What’s also concerning is a decrease in hard hit balls, down to 34.4%, the lowest since becoming the face of the franchise. His exit velocity is indicating a decrease of nearly 2.2mph, also a low. All of which is why his home runs per fly ball is down to a percentage not seen since he was 23 years old.

The eye test doesn’t do Arenado any favors either as anyone who has watched each at-bat will tell you. There has been an inordinate number of them that have been noncompetitive.

He’s taking unconfident swings, has looked skittish in the box, and has struggled to generate productive outs at a decent rate when given the chance.

It is always the case but especially so in a 60-game season that no small-to-mid market team can compete if their most important player turns out well-below-average numbers.

Colorado is getting good-to-great starting pitching about 80 percent of the time this season, which has helped keep them out of the NL cellar. It is the offense that has cost them winnable games and there has been no bigger culprit than Arenado’s empty at-bats from the cleanup spot.

Of course, the good news for Rockies fans is that his resume and ability suggest this won’t last. For the Colorado Rockies, and for Arenado himself, it needs to end as soon as possible.

In a way, he may be illustrating something he was getting at in his offseason comments of frustration. If he was on the Dodgers or Yankees, there would be other superstars around to mitigate this stretch and take the pressure off to give him time to literally get back into the swing of things.

But if he can’t get it going, he loses leverage to make demands against the GM. It’s hard to insist others pick up the slack when you’re leaving so much.

Drew Creasman
Author

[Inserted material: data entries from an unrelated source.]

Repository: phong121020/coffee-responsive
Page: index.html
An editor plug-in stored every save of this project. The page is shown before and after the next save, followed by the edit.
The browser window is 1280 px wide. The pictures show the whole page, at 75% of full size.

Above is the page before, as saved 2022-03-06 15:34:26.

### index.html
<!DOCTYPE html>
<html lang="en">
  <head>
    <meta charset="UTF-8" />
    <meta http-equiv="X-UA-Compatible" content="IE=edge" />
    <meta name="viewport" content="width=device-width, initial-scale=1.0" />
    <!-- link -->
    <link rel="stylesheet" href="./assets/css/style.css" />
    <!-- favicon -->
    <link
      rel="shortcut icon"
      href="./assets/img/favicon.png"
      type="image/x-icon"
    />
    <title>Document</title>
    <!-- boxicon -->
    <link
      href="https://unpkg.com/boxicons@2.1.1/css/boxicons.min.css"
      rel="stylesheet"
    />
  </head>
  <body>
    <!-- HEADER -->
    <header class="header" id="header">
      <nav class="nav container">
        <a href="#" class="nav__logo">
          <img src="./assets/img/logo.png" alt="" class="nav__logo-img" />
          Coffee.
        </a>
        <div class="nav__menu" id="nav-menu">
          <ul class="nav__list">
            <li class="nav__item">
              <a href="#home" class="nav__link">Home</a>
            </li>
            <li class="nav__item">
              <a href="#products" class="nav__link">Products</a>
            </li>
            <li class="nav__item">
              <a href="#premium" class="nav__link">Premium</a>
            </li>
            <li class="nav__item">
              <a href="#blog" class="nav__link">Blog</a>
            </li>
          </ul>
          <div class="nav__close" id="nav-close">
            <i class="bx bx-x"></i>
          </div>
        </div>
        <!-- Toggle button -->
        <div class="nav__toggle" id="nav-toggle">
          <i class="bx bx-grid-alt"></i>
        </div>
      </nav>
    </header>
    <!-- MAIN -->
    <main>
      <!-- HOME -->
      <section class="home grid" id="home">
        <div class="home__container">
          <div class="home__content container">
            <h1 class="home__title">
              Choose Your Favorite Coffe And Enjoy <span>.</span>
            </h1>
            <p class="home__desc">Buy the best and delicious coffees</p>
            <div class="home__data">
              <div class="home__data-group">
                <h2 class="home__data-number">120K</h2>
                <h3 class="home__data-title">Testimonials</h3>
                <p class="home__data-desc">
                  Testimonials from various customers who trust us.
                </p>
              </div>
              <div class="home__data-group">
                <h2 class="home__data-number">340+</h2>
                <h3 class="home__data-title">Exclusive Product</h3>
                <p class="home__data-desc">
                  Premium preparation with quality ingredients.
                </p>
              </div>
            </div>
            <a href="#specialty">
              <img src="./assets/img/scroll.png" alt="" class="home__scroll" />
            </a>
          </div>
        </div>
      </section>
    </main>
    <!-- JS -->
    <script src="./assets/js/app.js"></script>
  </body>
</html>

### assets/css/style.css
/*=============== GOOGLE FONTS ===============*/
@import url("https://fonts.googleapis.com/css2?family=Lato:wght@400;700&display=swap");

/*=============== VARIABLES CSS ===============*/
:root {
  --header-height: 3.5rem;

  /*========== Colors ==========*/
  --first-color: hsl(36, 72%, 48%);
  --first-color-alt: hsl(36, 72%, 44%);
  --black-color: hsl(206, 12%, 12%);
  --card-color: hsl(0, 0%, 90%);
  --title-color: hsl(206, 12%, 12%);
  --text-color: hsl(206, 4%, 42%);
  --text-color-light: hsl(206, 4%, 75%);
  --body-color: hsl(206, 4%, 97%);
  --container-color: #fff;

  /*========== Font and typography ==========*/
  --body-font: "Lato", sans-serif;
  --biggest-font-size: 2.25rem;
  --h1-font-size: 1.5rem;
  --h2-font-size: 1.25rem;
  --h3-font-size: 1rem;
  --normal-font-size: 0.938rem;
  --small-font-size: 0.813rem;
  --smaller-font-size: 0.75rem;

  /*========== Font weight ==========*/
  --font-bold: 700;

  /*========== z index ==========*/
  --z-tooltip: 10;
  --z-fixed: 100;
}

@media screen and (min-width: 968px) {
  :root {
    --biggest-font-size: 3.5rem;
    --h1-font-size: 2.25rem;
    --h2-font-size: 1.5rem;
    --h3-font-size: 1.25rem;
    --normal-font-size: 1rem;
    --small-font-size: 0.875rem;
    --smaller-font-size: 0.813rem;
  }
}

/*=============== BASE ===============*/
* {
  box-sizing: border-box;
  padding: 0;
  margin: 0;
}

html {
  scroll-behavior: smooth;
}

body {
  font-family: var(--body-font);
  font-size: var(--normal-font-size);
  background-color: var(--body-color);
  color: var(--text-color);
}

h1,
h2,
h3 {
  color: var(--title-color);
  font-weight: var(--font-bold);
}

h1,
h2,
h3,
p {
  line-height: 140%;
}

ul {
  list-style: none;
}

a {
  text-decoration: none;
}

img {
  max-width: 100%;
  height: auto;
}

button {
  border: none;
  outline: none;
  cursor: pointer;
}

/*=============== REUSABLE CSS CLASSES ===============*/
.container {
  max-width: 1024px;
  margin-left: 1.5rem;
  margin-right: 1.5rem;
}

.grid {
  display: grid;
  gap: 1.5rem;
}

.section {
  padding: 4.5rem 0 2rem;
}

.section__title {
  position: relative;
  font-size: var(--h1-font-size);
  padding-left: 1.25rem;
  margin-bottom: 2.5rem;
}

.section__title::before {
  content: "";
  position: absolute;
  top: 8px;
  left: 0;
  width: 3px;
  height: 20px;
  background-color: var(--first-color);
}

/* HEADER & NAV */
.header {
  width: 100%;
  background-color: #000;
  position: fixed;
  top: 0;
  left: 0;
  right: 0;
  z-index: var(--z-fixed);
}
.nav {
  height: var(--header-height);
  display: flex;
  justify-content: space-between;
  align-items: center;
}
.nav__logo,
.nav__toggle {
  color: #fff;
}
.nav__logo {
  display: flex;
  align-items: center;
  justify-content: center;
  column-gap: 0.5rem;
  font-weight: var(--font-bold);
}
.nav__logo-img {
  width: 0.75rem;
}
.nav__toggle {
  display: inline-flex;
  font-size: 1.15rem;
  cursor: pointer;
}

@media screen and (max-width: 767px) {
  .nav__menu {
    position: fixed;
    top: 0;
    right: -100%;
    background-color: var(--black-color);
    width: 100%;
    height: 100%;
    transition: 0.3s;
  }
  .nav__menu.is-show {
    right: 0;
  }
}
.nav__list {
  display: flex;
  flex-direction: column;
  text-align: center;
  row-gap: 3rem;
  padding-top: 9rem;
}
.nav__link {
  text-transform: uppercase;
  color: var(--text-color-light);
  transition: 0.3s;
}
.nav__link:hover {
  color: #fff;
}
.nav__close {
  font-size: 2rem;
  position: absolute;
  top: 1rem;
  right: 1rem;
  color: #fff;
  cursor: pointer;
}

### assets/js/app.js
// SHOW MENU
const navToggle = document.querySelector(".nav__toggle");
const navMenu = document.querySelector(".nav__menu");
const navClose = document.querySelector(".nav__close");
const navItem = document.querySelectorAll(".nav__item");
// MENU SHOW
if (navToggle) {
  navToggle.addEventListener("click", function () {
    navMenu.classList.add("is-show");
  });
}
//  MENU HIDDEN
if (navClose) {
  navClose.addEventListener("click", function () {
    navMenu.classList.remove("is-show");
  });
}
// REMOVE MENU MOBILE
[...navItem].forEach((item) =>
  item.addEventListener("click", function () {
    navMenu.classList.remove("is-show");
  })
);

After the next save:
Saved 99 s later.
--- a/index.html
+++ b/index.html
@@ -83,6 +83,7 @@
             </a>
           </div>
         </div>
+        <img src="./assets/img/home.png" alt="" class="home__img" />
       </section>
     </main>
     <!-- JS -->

Drew E. Creasman was born in Grand Junction, Colorado and currently resides in Boulder, CO. He is a full time Rockies beat writer managing editor of BSN Rockies and a member of the Baseball Writer's Association of America. Follow Drew on Twitter - @DrewCreasman 

>
X